(Records from a dataset)
==*==

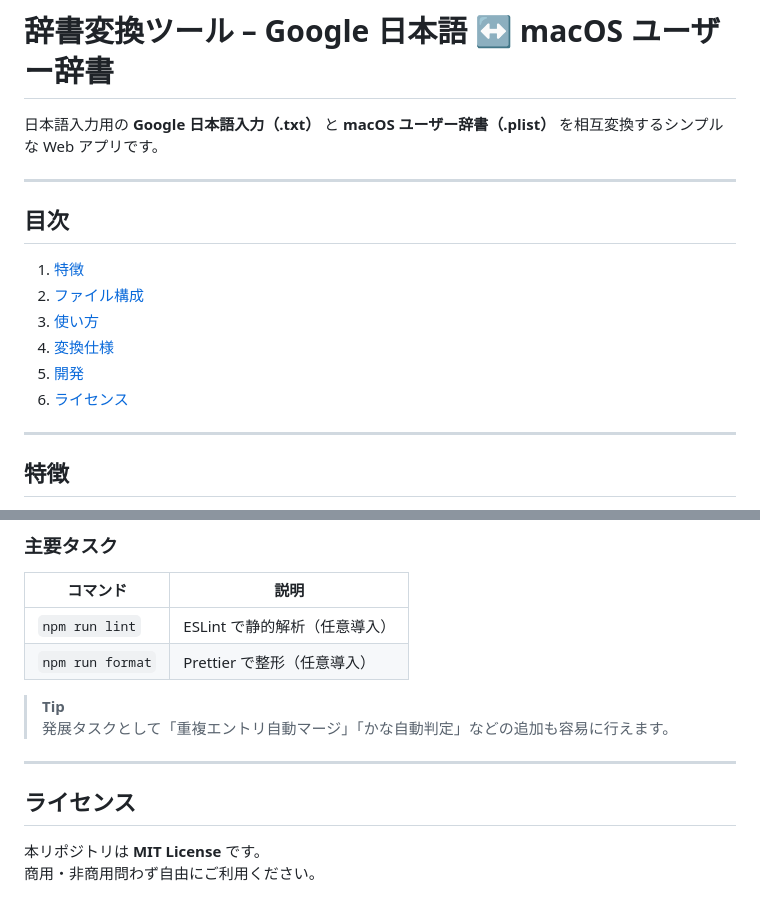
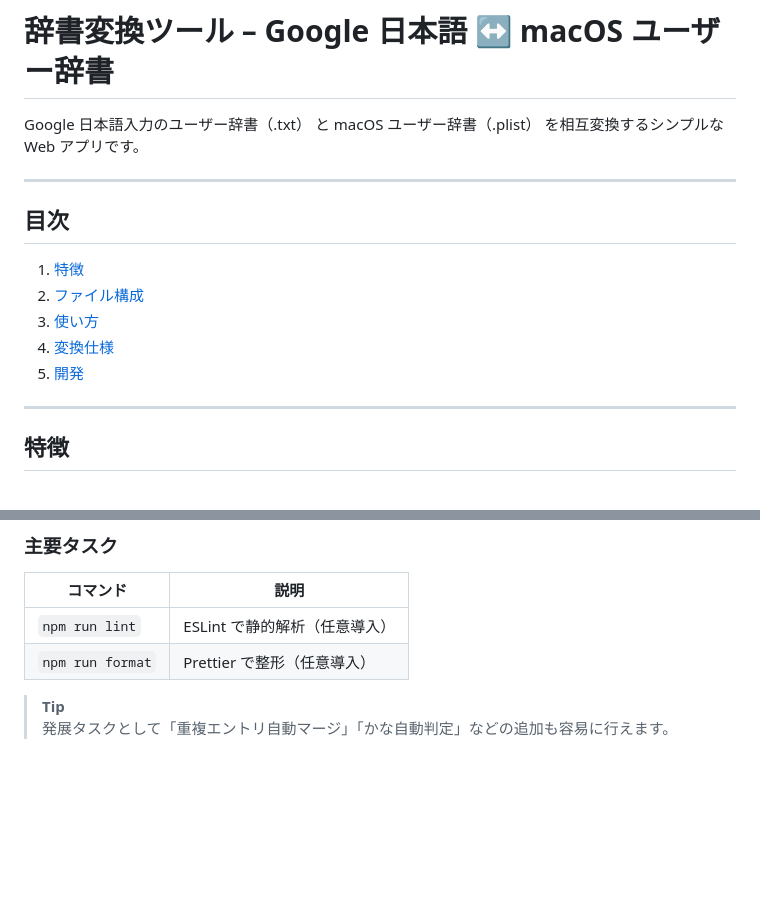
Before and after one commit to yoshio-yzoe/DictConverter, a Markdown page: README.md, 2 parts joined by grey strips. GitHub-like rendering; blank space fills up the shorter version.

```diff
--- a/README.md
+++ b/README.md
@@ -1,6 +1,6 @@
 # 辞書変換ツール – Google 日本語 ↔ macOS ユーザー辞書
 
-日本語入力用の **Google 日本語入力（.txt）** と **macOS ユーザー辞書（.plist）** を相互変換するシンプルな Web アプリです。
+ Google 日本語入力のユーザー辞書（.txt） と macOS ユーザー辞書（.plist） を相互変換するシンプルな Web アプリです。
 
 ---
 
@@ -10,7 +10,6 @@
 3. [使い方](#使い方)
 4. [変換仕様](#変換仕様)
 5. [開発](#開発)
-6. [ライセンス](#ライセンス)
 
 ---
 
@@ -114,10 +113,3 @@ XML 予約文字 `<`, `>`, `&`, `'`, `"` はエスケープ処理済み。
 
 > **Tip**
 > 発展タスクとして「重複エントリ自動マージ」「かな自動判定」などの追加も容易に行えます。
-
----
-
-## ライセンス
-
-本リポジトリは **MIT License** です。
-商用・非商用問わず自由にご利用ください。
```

==*==

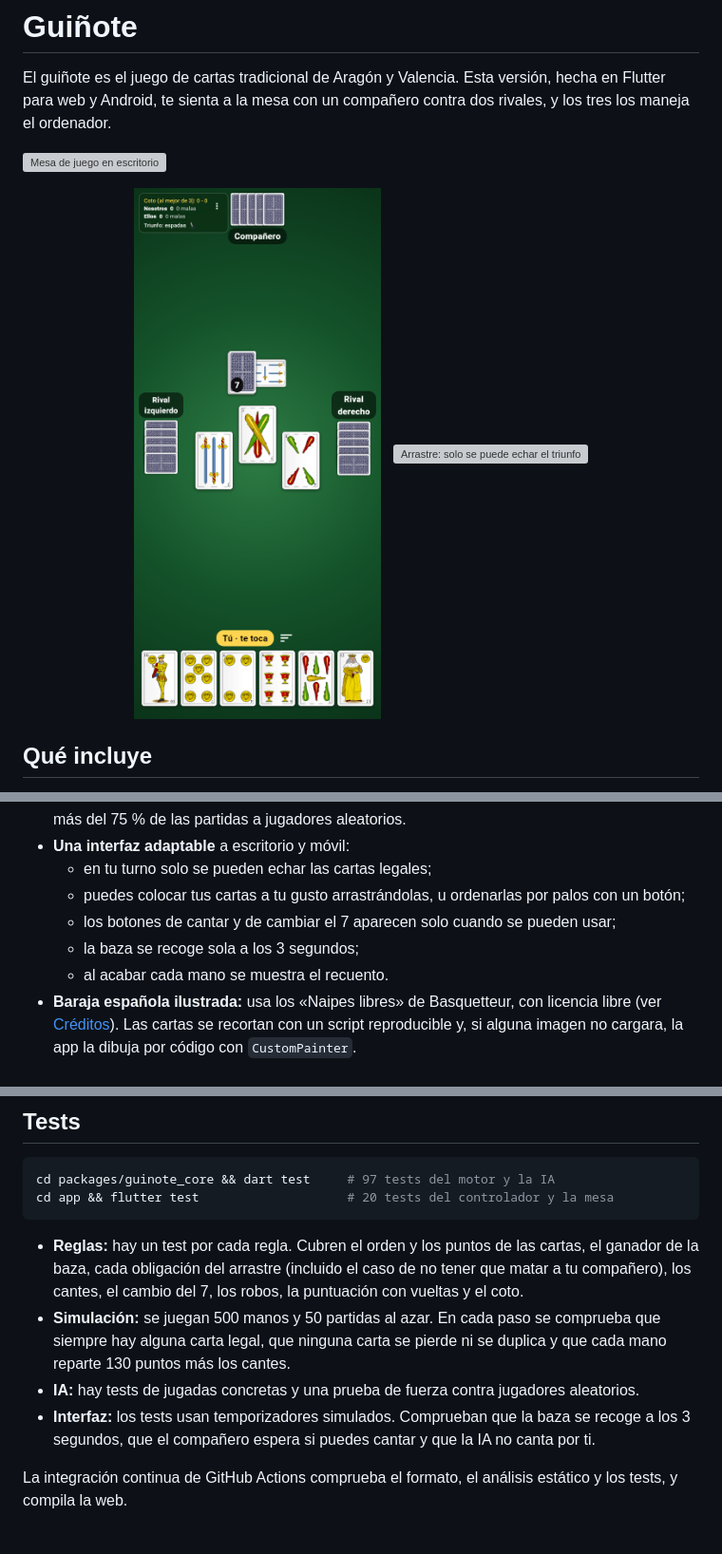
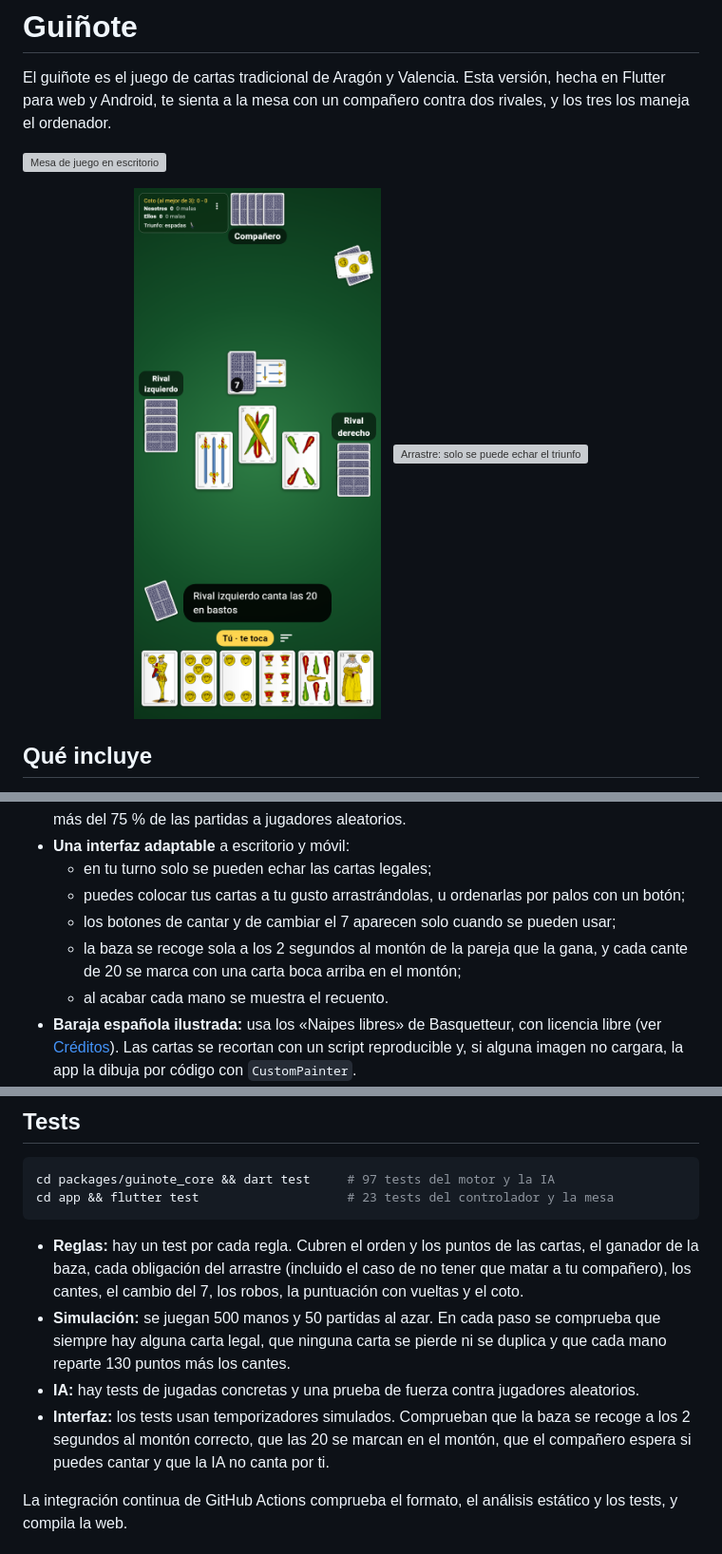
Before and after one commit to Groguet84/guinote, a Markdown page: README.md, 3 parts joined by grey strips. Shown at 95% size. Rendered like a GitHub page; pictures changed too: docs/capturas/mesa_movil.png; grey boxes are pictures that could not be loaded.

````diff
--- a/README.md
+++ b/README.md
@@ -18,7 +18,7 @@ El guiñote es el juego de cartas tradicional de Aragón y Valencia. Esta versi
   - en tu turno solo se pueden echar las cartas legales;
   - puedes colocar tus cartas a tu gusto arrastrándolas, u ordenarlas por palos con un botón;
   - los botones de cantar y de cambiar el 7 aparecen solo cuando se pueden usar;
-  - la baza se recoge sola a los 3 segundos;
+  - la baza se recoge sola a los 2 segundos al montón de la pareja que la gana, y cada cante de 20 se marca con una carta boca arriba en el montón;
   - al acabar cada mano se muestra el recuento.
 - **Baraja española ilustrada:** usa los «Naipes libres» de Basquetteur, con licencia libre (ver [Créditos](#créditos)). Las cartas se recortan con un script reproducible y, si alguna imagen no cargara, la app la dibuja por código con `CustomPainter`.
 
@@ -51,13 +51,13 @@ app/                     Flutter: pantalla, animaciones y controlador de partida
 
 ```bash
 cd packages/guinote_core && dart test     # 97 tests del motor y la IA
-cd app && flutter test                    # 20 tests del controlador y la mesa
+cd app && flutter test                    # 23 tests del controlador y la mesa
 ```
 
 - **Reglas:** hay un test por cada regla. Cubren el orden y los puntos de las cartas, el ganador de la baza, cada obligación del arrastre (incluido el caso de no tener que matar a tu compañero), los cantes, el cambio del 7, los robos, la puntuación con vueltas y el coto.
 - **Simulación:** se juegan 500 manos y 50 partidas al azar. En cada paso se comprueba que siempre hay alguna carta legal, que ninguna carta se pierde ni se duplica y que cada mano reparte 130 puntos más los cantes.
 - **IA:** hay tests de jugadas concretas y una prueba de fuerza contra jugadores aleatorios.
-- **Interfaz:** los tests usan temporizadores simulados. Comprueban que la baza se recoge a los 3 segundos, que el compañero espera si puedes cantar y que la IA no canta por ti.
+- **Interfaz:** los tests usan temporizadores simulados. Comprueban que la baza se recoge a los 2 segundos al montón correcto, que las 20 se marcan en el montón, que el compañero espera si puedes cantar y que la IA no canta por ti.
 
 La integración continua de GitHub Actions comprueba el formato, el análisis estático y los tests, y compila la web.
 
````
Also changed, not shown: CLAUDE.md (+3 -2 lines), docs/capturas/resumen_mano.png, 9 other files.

==*==

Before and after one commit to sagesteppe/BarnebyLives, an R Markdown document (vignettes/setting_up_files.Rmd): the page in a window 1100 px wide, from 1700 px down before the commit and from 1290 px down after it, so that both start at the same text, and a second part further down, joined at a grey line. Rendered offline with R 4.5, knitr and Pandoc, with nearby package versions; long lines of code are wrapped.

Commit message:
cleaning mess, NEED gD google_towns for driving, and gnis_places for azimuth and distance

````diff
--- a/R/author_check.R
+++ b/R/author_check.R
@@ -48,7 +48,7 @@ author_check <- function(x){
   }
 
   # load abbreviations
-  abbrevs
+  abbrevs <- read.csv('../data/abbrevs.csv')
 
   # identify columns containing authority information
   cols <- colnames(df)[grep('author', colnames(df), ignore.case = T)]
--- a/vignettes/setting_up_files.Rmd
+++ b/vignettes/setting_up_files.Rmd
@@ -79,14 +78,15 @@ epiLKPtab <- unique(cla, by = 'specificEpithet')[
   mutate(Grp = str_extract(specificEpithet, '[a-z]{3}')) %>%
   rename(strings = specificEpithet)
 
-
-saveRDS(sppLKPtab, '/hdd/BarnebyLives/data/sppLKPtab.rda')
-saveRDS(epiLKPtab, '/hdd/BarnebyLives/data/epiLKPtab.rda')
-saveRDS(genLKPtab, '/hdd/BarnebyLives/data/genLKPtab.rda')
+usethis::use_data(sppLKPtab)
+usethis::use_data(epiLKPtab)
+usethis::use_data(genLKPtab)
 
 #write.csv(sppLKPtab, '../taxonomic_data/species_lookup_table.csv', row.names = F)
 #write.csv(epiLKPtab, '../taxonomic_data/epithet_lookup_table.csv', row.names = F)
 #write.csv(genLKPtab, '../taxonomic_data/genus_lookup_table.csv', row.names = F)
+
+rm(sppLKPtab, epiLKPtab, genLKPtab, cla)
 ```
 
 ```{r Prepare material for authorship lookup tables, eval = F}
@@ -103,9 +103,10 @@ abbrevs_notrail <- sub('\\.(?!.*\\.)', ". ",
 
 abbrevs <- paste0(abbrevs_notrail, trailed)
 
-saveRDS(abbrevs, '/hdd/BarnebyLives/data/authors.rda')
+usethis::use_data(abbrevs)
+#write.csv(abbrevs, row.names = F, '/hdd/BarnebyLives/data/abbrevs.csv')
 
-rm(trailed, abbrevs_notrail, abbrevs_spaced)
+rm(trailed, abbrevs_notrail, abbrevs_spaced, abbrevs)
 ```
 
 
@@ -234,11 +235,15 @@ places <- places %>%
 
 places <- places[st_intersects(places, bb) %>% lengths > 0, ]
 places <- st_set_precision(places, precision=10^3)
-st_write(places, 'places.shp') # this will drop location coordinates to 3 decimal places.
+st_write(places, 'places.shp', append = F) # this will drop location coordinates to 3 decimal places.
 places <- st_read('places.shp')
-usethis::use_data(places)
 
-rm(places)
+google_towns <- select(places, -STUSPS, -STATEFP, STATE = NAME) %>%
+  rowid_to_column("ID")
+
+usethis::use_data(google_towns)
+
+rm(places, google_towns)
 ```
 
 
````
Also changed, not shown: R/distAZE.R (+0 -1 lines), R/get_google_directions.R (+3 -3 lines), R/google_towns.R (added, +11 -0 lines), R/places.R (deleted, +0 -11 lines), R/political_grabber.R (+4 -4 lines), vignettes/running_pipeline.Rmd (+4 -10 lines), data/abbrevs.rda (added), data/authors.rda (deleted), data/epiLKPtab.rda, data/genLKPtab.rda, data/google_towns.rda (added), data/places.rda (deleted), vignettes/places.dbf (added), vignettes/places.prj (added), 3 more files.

==*==

Work out how many lines above contain "macOS"; write only the number.

3